> _The problem_
Each line of the entries below that includes "data" belongs in your answer.

> _Recorded information_

BEGIN

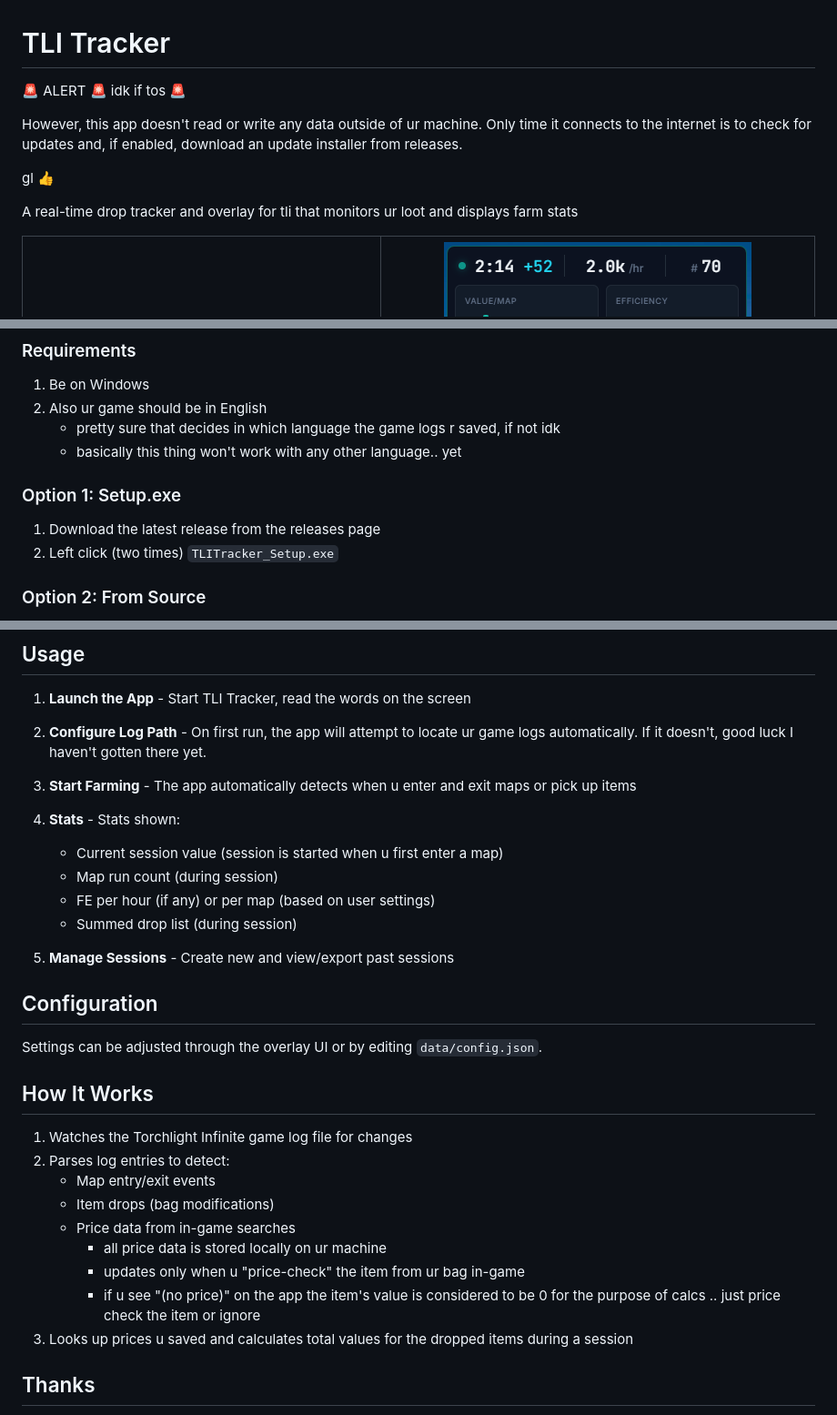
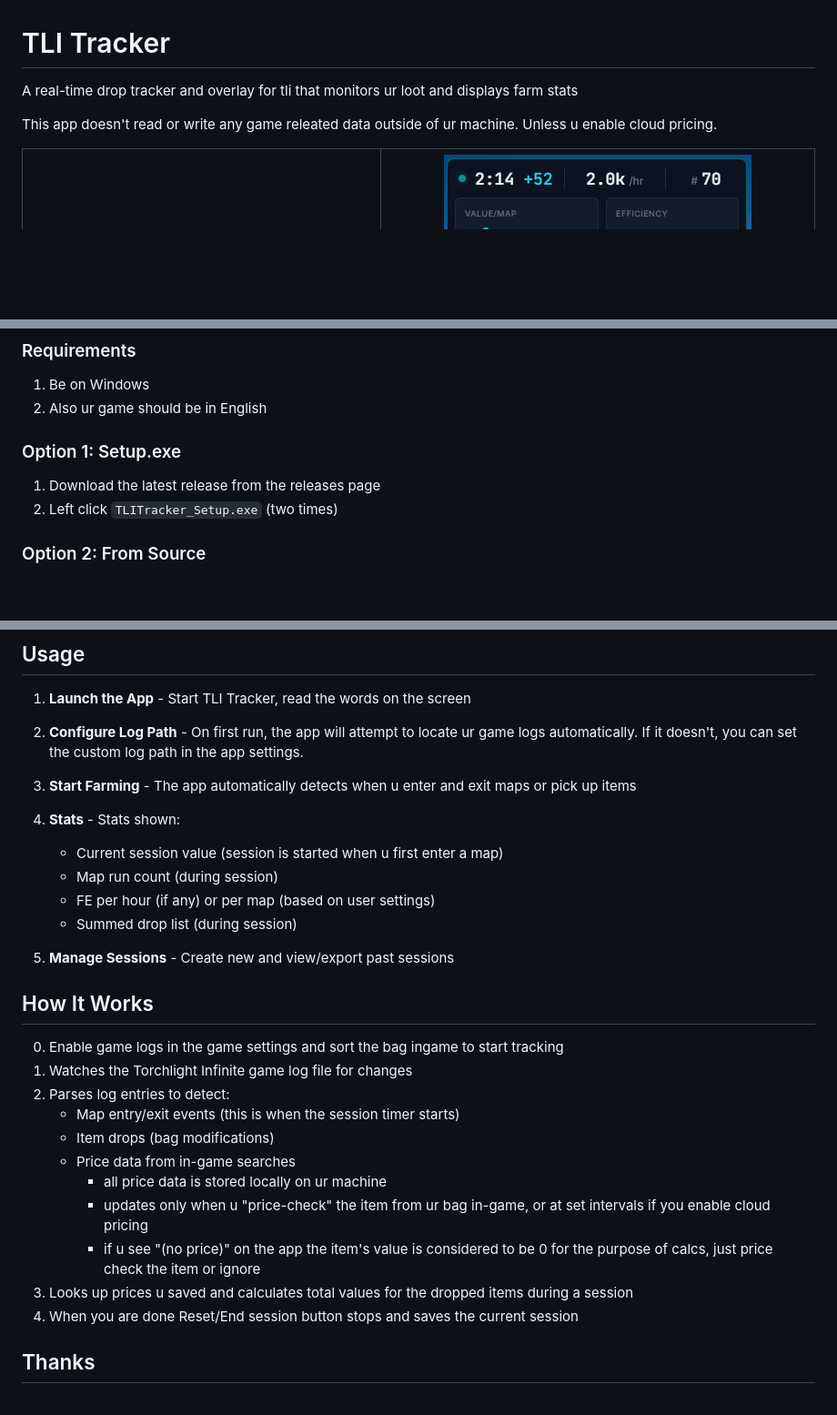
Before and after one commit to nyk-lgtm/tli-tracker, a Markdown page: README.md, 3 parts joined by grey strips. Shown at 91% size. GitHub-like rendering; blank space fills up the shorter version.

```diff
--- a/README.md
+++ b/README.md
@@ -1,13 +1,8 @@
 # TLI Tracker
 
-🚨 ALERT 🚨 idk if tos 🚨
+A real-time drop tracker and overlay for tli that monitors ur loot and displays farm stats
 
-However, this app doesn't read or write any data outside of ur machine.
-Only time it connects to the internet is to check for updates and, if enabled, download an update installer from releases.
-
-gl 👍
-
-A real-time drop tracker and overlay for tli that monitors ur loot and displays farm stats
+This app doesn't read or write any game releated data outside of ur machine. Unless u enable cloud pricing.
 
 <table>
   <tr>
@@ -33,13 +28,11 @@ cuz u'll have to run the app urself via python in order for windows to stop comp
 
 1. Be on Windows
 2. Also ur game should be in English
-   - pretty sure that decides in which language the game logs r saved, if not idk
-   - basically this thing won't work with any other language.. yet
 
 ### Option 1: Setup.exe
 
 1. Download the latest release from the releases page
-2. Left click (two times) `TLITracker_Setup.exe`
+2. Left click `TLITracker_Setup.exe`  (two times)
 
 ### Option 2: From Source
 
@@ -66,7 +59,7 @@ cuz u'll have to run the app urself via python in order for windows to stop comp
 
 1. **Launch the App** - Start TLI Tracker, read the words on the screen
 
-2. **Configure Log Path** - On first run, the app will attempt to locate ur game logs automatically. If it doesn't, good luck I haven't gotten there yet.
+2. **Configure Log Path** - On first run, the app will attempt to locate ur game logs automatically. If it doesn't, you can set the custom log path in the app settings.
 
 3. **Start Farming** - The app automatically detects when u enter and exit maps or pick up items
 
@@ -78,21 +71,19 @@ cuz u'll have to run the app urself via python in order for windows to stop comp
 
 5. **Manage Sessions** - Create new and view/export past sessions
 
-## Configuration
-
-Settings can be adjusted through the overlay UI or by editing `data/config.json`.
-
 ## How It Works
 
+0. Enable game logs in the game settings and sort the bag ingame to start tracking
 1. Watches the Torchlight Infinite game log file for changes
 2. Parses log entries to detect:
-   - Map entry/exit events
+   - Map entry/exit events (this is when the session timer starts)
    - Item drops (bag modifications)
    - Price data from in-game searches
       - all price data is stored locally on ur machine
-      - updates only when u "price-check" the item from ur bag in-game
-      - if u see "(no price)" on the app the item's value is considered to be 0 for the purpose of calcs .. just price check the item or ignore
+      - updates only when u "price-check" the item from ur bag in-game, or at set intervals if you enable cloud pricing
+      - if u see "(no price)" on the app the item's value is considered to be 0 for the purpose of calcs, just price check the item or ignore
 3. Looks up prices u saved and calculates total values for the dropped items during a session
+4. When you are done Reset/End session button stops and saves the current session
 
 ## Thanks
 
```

END
BEGIN

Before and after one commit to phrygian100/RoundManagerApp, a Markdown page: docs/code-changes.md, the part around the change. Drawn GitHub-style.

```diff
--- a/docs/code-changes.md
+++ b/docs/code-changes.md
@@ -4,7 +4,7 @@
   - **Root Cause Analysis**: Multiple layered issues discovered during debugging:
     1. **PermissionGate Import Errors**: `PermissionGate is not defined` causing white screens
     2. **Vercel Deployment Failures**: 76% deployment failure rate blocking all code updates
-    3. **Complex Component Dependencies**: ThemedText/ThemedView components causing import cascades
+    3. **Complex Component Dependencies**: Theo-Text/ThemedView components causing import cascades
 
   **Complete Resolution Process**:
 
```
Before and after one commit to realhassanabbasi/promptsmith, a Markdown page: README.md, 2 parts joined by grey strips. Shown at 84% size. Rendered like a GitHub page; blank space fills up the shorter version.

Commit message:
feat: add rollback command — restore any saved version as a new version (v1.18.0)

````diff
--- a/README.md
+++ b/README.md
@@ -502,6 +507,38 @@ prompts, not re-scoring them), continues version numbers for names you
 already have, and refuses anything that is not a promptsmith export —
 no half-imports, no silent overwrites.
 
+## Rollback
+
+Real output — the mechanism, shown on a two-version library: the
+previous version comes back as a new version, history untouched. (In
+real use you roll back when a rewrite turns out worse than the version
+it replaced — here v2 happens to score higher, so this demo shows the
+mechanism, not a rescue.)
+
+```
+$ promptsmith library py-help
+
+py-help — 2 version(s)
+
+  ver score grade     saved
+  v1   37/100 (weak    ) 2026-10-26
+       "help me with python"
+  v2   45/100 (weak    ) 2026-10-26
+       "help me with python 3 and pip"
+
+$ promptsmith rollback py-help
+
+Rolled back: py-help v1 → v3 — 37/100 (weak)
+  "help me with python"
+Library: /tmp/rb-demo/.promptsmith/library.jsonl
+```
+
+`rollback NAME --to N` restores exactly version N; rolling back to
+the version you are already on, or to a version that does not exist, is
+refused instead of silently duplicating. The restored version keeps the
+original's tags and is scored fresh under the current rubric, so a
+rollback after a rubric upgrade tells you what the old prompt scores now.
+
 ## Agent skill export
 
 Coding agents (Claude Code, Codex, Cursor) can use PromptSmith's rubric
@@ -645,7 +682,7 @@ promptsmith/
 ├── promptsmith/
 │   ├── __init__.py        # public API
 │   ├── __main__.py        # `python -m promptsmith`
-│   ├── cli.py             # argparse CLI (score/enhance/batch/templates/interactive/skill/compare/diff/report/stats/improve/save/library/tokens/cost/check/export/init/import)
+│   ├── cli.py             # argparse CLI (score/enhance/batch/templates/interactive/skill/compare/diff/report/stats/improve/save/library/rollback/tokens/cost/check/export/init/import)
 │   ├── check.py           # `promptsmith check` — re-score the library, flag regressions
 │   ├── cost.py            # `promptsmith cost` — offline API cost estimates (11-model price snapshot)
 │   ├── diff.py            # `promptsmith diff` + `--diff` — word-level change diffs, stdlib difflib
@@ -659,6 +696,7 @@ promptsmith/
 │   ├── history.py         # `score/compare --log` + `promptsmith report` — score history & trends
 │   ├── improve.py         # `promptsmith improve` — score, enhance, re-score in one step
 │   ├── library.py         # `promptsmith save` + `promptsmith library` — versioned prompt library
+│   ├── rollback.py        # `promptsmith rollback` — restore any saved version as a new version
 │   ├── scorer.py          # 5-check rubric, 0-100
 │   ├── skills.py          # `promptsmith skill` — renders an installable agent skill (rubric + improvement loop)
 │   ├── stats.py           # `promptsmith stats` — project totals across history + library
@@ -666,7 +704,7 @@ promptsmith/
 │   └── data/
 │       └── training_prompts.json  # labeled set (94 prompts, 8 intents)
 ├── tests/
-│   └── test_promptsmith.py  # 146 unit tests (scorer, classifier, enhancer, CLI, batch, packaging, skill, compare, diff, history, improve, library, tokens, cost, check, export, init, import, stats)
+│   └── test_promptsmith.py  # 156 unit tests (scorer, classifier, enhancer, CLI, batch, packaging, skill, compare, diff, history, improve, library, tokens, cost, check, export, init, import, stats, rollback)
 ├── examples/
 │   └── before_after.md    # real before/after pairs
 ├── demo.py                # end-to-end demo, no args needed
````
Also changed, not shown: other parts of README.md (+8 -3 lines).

END

> _Response to the exercise_
-However, this app doesn't read or write any data outside of ur machine.
+This app doesn't read or write any game releated data outside of ur machine. Unless u enable cloud pricing.
-Settings can be adjusted through the overlay UI or by editing `data/config.json`.
    - Price data from in-game searches
       - all price data is stored locally on ur machine
 │   └── data/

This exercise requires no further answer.